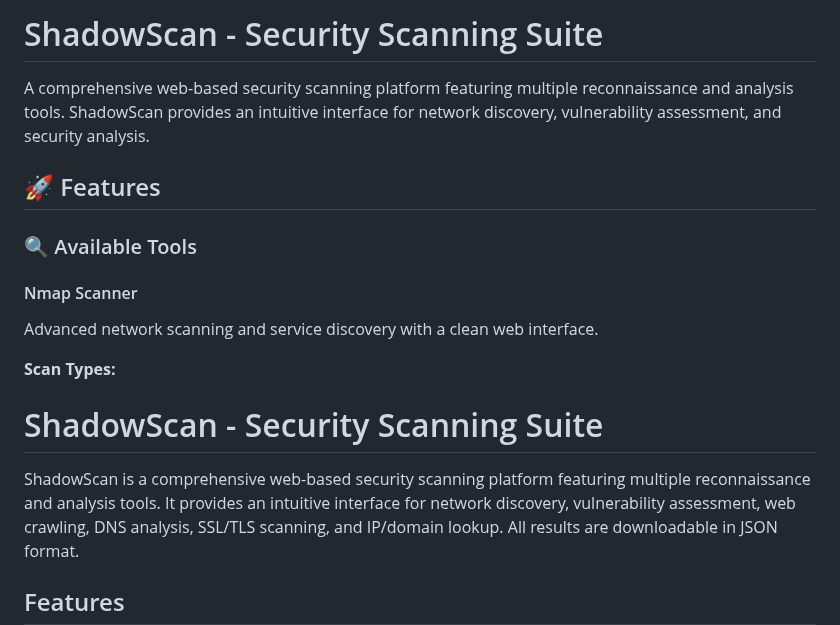
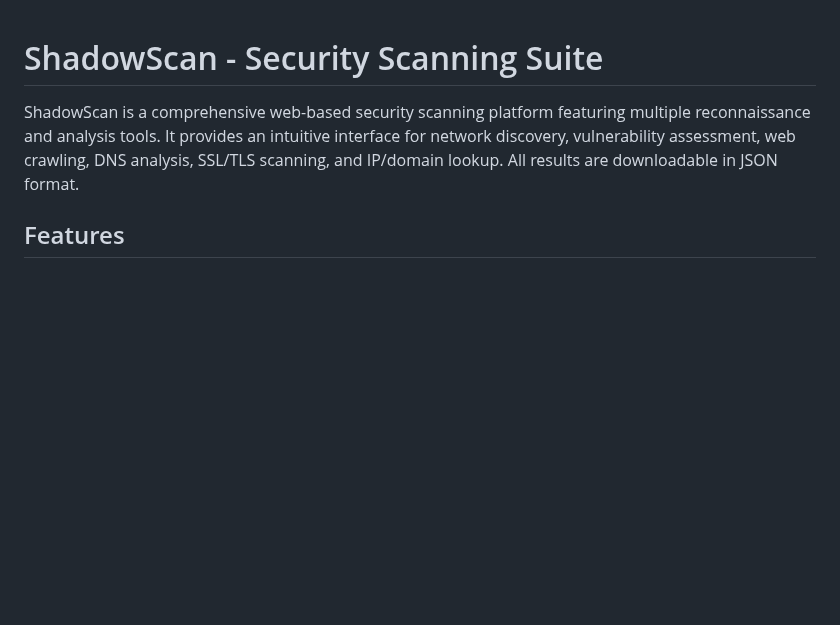
Before and after one commit to mlinarik/ShadowScan, a Markdown page: README.md, the part around the change. Rendered like a GitHub page; blank space fills up the shorter version.

Commit message:
Checkpoint from VS Code for coding agent session

```diff
--- a/README.md
+++ b/README.md
@@ -1,15 +1,3 @@
-# ShadowScan - Security Scanning Suite
-
-A comprehensive web-based security scanning platform featuring multiple reconnaissance and analysis tools. ShadowScan provides an intuitive interface for network discovery, vulnerability assessment, and security analysis.
-
-## 🚀 Features
-
-### 🔍 Available Tools
-
-#### Nmap Scanner
-Advanced network scanning and service discovery with a clean web interface.
-
-**Scan Types:**
 
 # ShadowScan - Security Scanning Suite
 
```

◇ ◇ ◇

• **WORK TO COMPLETE**
Please repeat the records above word for word, and do not include the pictures.

• **RESPONSE BOX**
Before and after one commit to mlinarik/ShadowScan, a Markdown page: README.md, the part around the change. Rendered like a GitHub page; blank space fills up the shorter version.

Commit message:
Checkpoint from VS Code for coding agent session

```diff
--- a/README.md
+++ b/README.md
@@ -1,15 +1,3 @@
-# ShadowScan - Security Scanning Suite
-
-A comprehensive web-based security scanning platform featuring multiple reconnaissance and analysis tools. ShadowScan provides an intuitive interface for network discovery, vulnerability assessment, and security analysis.
-
-## 🚀 Features
-
-### 🔍 Available Tools
-
-#### Nmap Scanner
-Advanced network scanning and service discovery with a clean web interface.
-
-**Scan Types:**
 
 # ShadowScan - Security Scanning Suite
 
```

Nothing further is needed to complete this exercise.